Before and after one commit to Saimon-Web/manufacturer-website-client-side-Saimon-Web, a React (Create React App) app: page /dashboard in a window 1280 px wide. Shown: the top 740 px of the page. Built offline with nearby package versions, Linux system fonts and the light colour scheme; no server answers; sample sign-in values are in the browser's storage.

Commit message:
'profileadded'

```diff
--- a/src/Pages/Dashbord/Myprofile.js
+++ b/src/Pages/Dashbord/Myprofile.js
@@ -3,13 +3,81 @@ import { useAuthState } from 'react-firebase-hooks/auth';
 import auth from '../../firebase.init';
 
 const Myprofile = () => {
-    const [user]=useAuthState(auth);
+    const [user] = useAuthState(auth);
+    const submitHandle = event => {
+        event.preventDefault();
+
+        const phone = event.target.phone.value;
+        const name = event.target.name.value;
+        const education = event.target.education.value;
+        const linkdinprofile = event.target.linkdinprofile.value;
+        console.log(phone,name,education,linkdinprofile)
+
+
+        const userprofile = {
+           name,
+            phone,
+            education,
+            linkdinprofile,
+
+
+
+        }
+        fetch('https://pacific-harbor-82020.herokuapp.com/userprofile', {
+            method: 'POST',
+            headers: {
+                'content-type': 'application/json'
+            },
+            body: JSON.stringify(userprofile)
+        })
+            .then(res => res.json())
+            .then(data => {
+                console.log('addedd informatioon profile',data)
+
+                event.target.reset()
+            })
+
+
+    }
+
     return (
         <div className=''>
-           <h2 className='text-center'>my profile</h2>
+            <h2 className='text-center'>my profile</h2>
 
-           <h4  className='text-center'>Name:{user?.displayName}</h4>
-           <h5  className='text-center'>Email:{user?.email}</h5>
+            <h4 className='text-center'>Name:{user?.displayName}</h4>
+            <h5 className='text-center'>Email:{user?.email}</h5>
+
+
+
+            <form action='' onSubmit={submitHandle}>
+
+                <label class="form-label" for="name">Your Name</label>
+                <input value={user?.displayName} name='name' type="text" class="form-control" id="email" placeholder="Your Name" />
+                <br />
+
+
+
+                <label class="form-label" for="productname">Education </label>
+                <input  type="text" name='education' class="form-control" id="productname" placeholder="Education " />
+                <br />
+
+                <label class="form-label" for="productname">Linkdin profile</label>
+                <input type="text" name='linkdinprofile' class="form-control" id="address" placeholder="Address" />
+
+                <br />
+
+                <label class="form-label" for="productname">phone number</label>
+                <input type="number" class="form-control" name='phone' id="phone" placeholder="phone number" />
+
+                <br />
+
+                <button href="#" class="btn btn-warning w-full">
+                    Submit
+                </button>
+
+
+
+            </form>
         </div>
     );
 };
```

→ **PROBLEM DETAILS**:
Everything in the records above should be written out again exactly.

→ **RESPONSE BELOW**:
Before and after one commit to Saimon-Web/manufacturer-website-client-side-Saimon-Web, a React (Create React App) app: page /dashboard in a window 1280 px wide. Shown: the top 740 px of the page. Built offline with nearby package versions, Linux system fonts and the light colour scheme; no server answers; sample sign-in values are in the browser's storage.

Commit message:
'profileadded'

```diff
--- a/src/Pages/Dashbord/Myprofile.js
+++ b/src/Pages/Dashbord/Myprofile.js
@@ -3,13 +3,81 @@ import { useAuthState } from 'react-firebase-hooks/auth';
 import auth from '../../firebase.init';
 
 const Myprofile = () => {
-    const [user]=useAuthState(auth);
+    const [user] = useAuthState(auth);
+    const submitHandle = event => {
+        event.preventDefault();
+
+        const phone = event.target.phone.value;
+        const name = event.target.name.value;
+        const education = event.target.education.value;
+        const linkdinprofile = event.target.linkdinprofile.value;
+        console.log(phone,name,education,linkdinprofile)
+
+
+        const userprofile = {
+           name,
+            phone,
+            education,
+            linkdinprofile,
+
+
+
+        }
+        fetch('https://pacific-harbor-82020.herokuapp.com/userprofile', {
+            method: 'POST',
+            headers: {
+                'content-type': 'application/json'
+            },
+            body: JSON.stringify(userprofile)
+        })
+            .then(res => res.json())
+            .then(data => {
+                console.log('addedd informatioon profile',data)
+
+                event.target.reset()
+            })
+
+
+    }
+
     return (
         <div className=''>
-           <h2 className='text-center'>my profile</h2>
+            <h2 className='text-center'>my profile</h2>
 
-           <h4  className='text-center'>Name:{user?.displayName}</h4>
-           <h5  className='text-center'>Email:{user?.email}</h5>
+            <h4 className='text-center'>Name:{user?.displayName}</h4>
+            <h5 className='text-center'>Email:{user?.email}</h5>
+
+
+
+            <form action='' onSubmit={submitHandle}>
+
+                <label class="form-label" for="name">Your Name</label>
+                <input value={user?.displayName} name='name' type="text" class="form-control" id="email" placeholder="Your Name" />
+                <br />
+
+
+
+                <label class="form-label" for="productname">Education </label>
+                <input  type="text" name='education' class="form-control" id="productname" placeholder="Education " />
+                <br />
+
+                <label class="form-label" for="productname">Linkdin profile</label>
+                <input type="text" name='linkdinprofile' class="form-control" id="address" placeholder="Address" />
+
+                <br />
+
+                <label class="form-label" for="productname">phone number</label>
+                <input type="number" class="form-control" name='phone' id="phone" placeholder="phone number" />
+
+                <br />
+
+                <button href="#" class="btn btn-warning w-full">
+                    Submit
+                </button>
+
+
+
+            </form>
         </div>
     );
 };
```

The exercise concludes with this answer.